**Description of the task:**
The answer is a single number: the count of lines in the records below that contain the word "أداء".

---------- Input material ----------

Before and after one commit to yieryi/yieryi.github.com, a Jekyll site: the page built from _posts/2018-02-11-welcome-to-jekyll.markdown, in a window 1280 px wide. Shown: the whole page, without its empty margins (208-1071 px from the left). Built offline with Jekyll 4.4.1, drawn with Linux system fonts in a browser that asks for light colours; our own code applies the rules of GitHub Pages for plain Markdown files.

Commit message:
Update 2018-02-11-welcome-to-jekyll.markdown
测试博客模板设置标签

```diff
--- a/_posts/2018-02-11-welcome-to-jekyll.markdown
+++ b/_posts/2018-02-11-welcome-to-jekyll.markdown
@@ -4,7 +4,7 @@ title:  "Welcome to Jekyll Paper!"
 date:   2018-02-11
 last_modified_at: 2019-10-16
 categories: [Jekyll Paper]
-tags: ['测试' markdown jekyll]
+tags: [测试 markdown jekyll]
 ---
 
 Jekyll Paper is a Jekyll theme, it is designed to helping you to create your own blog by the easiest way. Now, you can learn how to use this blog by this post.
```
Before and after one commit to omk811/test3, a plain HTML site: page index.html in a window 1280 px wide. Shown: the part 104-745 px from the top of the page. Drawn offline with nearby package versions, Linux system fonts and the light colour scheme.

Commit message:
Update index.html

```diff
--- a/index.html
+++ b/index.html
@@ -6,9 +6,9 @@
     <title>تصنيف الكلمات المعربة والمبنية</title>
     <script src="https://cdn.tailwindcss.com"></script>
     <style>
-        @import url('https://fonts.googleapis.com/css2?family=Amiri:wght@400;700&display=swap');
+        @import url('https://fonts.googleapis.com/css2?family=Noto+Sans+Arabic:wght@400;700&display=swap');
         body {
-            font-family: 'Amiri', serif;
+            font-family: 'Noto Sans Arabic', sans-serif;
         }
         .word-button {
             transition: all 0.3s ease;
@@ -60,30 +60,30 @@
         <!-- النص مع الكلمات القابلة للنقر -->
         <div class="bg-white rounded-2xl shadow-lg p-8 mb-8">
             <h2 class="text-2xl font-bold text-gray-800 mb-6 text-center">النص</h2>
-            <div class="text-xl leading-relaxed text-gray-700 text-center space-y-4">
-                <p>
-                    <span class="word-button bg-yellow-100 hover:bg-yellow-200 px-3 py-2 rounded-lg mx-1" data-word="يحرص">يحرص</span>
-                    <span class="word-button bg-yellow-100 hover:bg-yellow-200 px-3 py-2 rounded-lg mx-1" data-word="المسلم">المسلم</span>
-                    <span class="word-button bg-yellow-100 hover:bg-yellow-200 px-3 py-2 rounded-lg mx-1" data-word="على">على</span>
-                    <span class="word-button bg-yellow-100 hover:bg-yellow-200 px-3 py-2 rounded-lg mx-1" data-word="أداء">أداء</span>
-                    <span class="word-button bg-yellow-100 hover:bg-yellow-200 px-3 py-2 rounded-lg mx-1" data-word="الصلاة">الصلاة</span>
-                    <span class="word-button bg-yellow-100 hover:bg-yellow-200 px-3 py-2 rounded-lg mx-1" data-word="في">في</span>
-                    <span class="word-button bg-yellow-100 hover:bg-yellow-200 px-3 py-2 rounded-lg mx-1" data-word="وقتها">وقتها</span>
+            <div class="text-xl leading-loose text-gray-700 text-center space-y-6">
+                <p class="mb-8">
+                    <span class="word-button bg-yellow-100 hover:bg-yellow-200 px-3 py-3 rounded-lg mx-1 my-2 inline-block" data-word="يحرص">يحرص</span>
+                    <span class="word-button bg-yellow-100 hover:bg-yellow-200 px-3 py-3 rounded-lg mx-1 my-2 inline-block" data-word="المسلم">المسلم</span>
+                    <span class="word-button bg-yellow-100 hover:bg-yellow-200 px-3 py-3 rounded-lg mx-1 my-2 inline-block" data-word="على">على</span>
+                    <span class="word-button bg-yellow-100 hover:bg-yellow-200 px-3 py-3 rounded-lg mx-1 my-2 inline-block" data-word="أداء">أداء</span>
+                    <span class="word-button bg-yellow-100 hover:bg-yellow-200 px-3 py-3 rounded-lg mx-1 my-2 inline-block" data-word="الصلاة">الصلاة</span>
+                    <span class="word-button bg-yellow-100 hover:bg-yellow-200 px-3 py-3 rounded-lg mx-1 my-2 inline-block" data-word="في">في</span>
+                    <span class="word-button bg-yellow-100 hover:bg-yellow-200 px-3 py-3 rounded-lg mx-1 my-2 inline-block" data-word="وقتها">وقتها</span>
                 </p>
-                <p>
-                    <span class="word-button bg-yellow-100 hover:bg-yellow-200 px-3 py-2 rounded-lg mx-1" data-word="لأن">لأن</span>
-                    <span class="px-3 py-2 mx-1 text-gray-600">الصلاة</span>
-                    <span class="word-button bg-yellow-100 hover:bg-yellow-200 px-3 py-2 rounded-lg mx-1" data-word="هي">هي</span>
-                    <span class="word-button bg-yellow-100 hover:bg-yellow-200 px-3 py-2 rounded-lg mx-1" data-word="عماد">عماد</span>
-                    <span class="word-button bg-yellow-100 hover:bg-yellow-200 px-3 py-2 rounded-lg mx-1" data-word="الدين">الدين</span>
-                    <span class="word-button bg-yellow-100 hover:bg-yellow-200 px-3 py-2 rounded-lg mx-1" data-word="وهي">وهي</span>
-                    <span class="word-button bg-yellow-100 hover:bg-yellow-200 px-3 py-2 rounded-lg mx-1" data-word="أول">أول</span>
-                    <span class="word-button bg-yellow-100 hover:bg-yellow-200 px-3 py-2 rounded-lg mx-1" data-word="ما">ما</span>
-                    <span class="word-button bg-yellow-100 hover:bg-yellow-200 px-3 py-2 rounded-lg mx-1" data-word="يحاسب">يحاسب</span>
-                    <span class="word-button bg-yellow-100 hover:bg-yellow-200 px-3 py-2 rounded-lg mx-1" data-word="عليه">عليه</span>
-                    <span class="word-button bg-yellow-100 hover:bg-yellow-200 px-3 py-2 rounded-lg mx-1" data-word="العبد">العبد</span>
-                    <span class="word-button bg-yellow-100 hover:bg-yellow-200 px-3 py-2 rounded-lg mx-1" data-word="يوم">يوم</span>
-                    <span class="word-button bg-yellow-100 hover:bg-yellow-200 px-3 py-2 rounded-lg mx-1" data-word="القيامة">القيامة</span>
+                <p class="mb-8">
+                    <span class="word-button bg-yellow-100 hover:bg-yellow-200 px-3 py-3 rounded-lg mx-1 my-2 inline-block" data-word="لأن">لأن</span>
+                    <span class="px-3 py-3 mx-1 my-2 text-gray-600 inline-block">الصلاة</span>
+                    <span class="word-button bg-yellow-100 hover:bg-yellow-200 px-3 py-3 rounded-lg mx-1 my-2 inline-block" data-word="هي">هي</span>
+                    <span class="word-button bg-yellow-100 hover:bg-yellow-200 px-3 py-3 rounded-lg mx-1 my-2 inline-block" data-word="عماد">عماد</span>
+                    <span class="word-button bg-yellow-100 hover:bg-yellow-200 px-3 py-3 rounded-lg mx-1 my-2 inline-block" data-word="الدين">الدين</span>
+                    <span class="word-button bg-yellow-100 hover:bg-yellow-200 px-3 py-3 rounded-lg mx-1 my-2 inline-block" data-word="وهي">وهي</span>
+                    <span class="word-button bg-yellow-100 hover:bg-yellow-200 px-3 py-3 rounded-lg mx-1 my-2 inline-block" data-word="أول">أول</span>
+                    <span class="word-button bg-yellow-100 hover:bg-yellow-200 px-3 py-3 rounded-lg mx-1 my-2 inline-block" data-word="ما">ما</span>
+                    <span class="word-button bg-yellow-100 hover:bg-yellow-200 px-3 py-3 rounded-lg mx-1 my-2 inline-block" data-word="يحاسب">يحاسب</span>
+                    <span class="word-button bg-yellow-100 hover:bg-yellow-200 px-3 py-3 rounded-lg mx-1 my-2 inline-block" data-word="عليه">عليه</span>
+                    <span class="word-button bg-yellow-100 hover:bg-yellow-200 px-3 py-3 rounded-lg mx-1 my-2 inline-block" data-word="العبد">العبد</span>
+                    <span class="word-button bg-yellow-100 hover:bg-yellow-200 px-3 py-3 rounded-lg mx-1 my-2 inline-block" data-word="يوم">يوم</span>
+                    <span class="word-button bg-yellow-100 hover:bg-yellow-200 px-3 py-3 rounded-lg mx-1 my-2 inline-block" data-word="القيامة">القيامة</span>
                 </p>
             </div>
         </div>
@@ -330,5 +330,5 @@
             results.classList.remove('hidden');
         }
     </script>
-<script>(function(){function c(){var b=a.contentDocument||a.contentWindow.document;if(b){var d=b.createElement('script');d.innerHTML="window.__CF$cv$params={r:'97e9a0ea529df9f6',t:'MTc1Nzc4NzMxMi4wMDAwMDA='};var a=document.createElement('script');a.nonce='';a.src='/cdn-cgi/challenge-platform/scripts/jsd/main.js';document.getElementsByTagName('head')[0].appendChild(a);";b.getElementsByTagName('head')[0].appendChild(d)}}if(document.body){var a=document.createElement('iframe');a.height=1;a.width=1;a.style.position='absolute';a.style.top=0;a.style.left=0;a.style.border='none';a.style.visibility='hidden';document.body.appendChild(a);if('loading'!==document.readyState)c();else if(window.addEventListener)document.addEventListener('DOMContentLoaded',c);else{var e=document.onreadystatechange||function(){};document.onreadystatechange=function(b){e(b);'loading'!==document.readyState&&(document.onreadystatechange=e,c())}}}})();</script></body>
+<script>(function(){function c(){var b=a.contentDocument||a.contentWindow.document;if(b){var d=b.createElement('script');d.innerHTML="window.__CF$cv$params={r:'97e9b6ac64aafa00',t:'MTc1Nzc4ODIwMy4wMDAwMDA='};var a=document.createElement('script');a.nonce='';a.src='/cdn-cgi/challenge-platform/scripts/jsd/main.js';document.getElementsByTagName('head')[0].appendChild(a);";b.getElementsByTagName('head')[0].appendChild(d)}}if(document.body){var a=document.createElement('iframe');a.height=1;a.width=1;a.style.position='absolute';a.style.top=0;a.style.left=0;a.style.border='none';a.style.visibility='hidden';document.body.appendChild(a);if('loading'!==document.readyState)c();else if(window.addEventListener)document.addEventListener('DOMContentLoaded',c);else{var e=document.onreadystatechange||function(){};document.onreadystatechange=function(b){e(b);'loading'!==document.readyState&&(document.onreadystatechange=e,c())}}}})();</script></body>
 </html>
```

----------

**Result of this task:**
2